From the entries below, reproduce exactly the line containing "--> Domain[Domaine pur]", the line containing "PostgreSQL / pgvector)]", and every line in between, with nothing added.

※

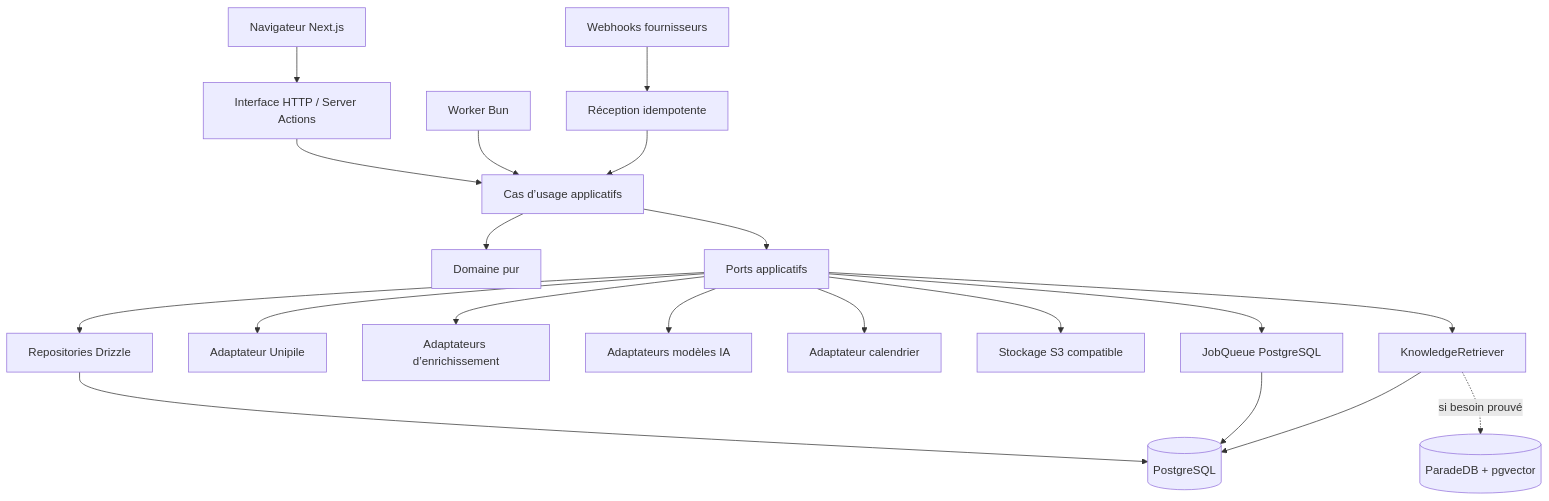
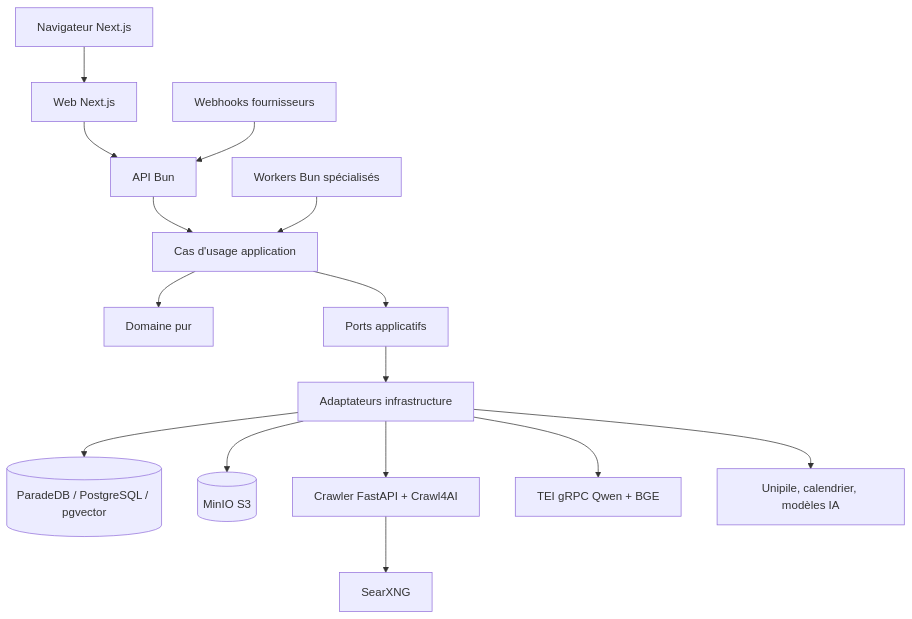
The second of 2 diagrams in docs/architecture/ARCHITECTURE.md (IgnitionAI/noosphere), drawn with Mermaid before and after one commit. The commit also changed other lines of this file and 20 other files, not shown here.

Commit message:
docs: reconcile Noosphere architecture

````diff
--- a/docs/architecture/ARCHITECTURE.md
+++ b/docs/architecture/ARCHITECTURE.md
@@ -50,25 +65,18 @@
 ```mermaid
 flowchart TB
-    Browser["Navigateur Next.js"] --> Web["Interface HTTP / Server Actions"]
-    Web --> App["Cas d’usage applicatifs"]
-    Worker["Worker Bun"] --> App
-    Webhook["Webhooks fournisseurs"] --> Intake["Réception idempotente"]
-    Intake --> App
+  Browser[Navigateur Next.js] --> Web[Web Next.js]
+  Web --> API[API Bun]
+  Provider[Webhooks fournisseurs] --> API
+  API --> Application[Cas d'usage application]
+  Workers[Workers Bun spécialisés] --> Application
+  Application --> Domain[Domaine pur]
+  Application --> Ports[Ports applicatifs]
+  Ports --> Infra[Adaptateurs infrastructure]
 
-    App --> Domain["Domaine pur"]
-    App --> Ports["Ports applicatifs"]
-
-    Ports --> Repositories["Repositories Drizzle"]
-    Ports --> Unipile["Adaptateur Unipile"]
-    Ports --> Enrichment["Adaptateurs d’enrichissement"]
-    Ports --> AI["Adaptateurs modèles IA"]
-    Ports --> Calendar["Adaptateur calendrier"]
-    Ports --> Storage["Stockage S3 compatible"]
-    Ports --> Queue["JobQueue PostgreSQL"]
-    Ports --> Search["KnowledgeRetriever"]
-
-    Repositories --> PostgreSQL[("PostgreSQL")]
-    Queue --> PostgreSQL
-    Search --> PostgreSQL
-    Search -. "si besoin prouvé" .-> ParadeDB[("ParadeDB + pgvector")]
+  Infra --> DB[(ParadeDB / PostgreSQL / pgvector)]
+  Infra --> Object[(MinIO S3)]
+  Infra --> Crawler[Crawler FastAPI + Crawl4AI]
+  Crawler --> Search[SearXNG]
+  Infra --> TEI[TEI gRPC Qwen + BGE]
+  Infra --> Providers[Unipile, calendrier, modèles IA]
 ```
````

※

Answer:
+  Application --> Domain[Domaine pur]
+  Application --> Ports[Ports applicatifs]
+  Ports --> Infra[Adaptateurs infrastructure]
 
-    App --> Domain["Domaine pur"]
-    App --> Ports["Ports applicatifs"]
-
-    Ports --> Repositories["Repositories Drizzle"]
-    Ports --> Unipile["Adaptateur Unipile"]
-    Ports --> Enrichment["Adaptateurs d’enrichissement"]
-    Ports --> AI["Adaptateurs modèles IA"]
-    Ports --> Calendar["Adaptateur calendrier"]
-    Ports --> Storage["Stockage S3 compatible"]
-    Ports --> Queue["JobQueue PostgreSQL"]
-    Ports --> Search["KnowledgeRetriever"]
-
-    Repositories --> PostgreSQL[("PostgreSQL")]
-    Queue --> PostgreSQL
-    Search --> PostgreSQL
-    Search -. "si besoin prouvé" .-> ParadeDB[("ParadeDB + pgvector")]
+  Infra --> DB[(ParadeDB / PostgreSQL / pgvector)]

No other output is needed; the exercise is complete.